Then he perceived that the preacher was giving announcements.  People clapped, so he looked to see if the man was clapping.  He was, and so the recruit clapped too.  Then the preacher said some words that he didn’t understand and he saw the man next to him stand up.  So he stood up too. 

Suddenly a hush fell over the entire congregation.  A few people gasped.  He looked around and saw that nobody else was standing. So he sat down.

After the service ended, the preacher stood at the door shaking the hands of those who were leaving.  When the missionary recruit stretched out his hand to greet the preacher, the preacher said, in English: “I take it you don’t speak Spanish.”

The missionary recruit replied: “No I don’t.  It’s that obvious?”

“Well yes,” said the preacher, “I announced that the Acosta family had a newborn baby boy and would the proud father please stand up.”   Marie Soward Green – Hutchinson, KS

 

Two boy scouts went on a nature hike in the hills picking hickory nuts. Along the way, they filled their small pails and then started to fill their pockets and shirts. 

When they could hold no more nuts, they started down the country road until they came across a cemetery.  The boys decided that would be a good place to stop and rest and divide out the nuts. 

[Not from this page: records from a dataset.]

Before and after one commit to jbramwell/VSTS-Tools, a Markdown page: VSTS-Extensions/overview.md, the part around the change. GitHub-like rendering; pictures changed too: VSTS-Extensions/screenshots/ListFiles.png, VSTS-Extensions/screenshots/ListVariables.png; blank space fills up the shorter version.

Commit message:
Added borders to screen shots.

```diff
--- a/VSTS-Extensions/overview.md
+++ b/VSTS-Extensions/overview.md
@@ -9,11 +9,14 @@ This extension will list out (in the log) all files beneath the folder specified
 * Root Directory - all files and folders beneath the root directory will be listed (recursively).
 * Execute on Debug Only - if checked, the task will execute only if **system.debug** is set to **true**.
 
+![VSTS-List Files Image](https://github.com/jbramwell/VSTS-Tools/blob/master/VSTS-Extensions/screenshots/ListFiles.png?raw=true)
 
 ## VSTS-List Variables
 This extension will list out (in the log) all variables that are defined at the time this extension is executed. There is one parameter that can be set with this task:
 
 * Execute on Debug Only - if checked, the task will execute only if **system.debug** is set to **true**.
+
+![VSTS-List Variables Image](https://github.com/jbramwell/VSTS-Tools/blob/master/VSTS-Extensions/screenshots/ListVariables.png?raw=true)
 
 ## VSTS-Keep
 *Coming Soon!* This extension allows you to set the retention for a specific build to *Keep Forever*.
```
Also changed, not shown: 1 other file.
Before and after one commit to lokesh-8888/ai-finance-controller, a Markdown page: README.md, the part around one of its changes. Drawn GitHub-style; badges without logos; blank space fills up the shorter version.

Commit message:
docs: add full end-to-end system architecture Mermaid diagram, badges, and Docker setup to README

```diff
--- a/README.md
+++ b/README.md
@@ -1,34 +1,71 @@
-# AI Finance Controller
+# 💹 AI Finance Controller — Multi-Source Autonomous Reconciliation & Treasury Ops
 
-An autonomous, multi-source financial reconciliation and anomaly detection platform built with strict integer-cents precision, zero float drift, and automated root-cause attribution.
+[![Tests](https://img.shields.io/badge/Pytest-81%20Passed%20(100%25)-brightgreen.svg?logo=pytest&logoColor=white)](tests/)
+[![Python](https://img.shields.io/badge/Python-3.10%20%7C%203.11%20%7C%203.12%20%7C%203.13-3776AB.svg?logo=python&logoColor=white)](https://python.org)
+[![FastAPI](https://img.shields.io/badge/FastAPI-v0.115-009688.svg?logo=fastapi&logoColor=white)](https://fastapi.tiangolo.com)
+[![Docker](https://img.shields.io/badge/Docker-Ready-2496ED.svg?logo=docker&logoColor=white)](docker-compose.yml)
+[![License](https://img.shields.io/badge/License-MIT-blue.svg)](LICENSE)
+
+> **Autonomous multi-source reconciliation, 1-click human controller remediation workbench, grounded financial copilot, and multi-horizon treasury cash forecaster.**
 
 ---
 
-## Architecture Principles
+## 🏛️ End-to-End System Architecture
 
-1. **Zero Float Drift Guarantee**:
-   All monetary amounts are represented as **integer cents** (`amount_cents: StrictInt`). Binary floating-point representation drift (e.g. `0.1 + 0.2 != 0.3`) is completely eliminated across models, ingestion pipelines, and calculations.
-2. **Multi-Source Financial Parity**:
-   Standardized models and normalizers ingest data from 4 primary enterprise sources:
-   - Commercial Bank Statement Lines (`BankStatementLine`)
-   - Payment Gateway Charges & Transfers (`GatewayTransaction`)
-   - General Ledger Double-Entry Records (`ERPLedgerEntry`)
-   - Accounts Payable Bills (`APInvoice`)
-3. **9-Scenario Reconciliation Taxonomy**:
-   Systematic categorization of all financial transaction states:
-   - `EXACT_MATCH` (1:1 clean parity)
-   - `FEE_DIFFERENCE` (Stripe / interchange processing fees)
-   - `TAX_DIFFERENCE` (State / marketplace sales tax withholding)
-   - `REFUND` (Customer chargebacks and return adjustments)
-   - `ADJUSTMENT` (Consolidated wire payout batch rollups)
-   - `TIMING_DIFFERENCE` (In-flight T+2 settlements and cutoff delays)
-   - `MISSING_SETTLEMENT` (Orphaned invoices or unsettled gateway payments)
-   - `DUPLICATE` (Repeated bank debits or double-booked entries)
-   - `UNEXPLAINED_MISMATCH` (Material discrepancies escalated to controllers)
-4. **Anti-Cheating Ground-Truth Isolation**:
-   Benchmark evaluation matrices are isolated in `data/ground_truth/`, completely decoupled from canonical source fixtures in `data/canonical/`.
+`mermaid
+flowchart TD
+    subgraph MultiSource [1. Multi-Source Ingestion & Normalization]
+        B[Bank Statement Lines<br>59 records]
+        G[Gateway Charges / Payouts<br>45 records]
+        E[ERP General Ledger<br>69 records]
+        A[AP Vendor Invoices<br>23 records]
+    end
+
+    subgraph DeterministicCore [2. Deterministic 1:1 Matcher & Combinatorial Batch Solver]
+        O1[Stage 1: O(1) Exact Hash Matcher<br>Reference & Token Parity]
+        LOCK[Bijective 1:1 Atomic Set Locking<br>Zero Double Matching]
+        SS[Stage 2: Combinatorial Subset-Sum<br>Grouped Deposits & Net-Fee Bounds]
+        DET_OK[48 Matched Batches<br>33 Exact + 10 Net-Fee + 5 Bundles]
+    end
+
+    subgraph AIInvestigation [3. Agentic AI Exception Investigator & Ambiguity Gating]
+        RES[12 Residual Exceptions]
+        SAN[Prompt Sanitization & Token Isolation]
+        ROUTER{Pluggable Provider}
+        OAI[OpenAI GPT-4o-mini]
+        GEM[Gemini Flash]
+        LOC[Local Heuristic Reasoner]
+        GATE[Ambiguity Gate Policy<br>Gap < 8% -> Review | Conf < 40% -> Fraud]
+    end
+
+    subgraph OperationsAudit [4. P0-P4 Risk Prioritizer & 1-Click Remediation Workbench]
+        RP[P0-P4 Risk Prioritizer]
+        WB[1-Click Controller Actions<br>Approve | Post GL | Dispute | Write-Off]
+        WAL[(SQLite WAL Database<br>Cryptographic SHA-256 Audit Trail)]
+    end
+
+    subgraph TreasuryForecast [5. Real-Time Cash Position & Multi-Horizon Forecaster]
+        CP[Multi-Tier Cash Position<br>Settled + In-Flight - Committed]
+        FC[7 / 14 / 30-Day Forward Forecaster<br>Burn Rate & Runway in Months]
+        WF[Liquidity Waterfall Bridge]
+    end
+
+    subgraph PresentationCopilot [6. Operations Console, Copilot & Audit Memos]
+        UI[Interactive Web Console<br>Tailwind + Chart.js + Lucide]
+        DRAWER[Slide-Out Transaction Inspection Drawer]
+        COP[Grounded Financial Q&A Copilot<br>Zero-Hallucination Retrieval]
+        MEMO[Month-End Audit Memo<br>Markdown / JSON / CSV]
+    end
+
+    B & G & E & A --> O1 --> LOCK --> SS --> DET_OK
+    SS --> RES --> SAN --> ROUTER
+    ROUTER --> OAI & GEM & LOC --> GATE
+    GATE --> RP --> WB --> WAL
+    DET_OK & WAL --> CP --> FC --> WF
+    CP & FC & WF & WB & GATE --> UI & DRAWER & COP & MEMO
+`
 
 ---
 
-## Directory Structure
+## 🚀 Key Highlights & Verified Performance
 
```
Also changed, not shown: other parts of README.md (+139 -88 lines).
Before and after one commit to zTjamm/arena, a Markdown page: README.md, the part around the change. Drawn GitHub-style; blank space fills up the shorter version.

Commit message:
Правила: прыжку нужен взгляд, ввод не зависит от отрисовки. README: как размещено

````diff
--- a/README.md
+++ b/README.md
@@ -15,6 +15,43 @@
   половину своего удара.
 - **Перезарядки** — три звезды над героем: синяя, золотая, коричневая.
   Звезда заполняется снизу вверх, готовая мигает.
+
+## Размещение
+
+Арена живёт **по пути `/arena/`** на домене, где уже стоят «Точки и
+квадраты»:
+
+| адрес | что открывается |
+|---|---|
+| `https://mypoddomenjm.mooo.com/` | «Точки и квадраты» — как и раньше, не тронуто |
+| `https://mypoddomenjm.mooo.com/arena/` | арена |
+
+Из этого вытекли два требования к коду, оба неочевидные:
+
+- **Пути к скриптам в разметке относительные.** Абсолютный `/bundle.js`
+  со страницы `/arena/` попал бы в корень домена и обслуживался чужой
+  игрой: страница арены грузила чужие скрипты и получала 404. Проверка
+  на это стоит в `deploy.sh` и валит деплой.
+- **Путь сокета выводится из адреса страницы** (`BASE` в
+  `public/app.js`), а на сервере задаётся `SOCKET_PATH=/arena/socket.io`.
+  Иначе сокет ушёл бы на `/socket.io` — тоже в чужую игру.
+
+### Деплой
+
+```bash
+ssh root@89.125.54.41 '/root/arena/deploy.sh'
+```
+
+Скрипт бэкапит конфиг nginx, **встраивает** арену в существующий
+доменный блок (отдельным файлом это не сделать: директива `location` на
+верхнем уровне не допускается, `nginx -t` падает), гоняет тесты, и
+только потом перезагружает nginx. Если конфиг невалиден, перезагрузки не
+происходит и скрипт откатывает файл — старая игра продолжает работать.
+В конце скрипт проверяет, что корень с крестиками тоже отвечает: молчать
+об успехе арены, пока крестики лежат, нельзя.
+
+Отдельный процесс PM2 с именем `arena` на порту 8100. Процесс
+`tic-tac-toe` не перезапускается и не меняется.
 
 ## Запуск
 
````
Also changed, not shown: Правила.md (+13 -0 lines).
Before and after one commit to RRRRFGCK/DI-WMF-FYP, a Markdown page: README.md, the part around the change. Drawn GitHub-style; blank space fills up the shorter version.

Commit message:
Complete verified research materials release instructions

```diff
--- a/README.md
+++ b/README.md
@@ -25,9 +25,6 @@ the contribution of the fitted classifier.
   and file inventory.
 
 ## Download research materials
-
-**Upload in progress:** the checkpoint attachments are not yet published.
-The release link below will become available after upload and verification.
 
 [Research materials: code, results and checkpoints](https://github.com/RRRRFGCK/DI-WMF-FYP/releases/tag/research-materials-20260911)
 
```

The two boys sat in the shade of a large oak tree and unloaded their pockets and buckets by dumping all of the nuts in a large pile. 

In the process, two of them rolled away and rested near the road.  The boys then proceeded to divide out the nuts.  “One for you.  One for me.  One for you.  One for me.”

As they were doing this, another boy was passing by and Happened to hear them.  He looked into the cemetery, but could not see the boys, because they were obscured by the tree.  He hesitated a moment and then ran back to town. 

“Father! Father!” he yelled as he entered his house.   “The cemetery.  Come quick!”

“What’s the matter?” his father asked.   “No time to explain,” the boy frantically panted.  “Follow me!”

The boy and his father ran up the country road and stopped when they reached the cemetery.  They stopped at the side of the road and all fell silent for a few moments.  Then the father asked his son what was wrong.

“Do you hear that?” he whispered.  Both people listened intently and heard the Scouts.  “One for me.  One for you.  One for me.  One for you…”

The boy then blurted out, “The devil and the Lord are dividing the souls!”

The father was skeptical but silent — until a few moments later as the Scouts completed dividing out the nuts and one Scout said to the other, “Now, as soon as we get those two nuts down by the road, we’ll have them all.”    Marie Soward Green – Hutchinson, KS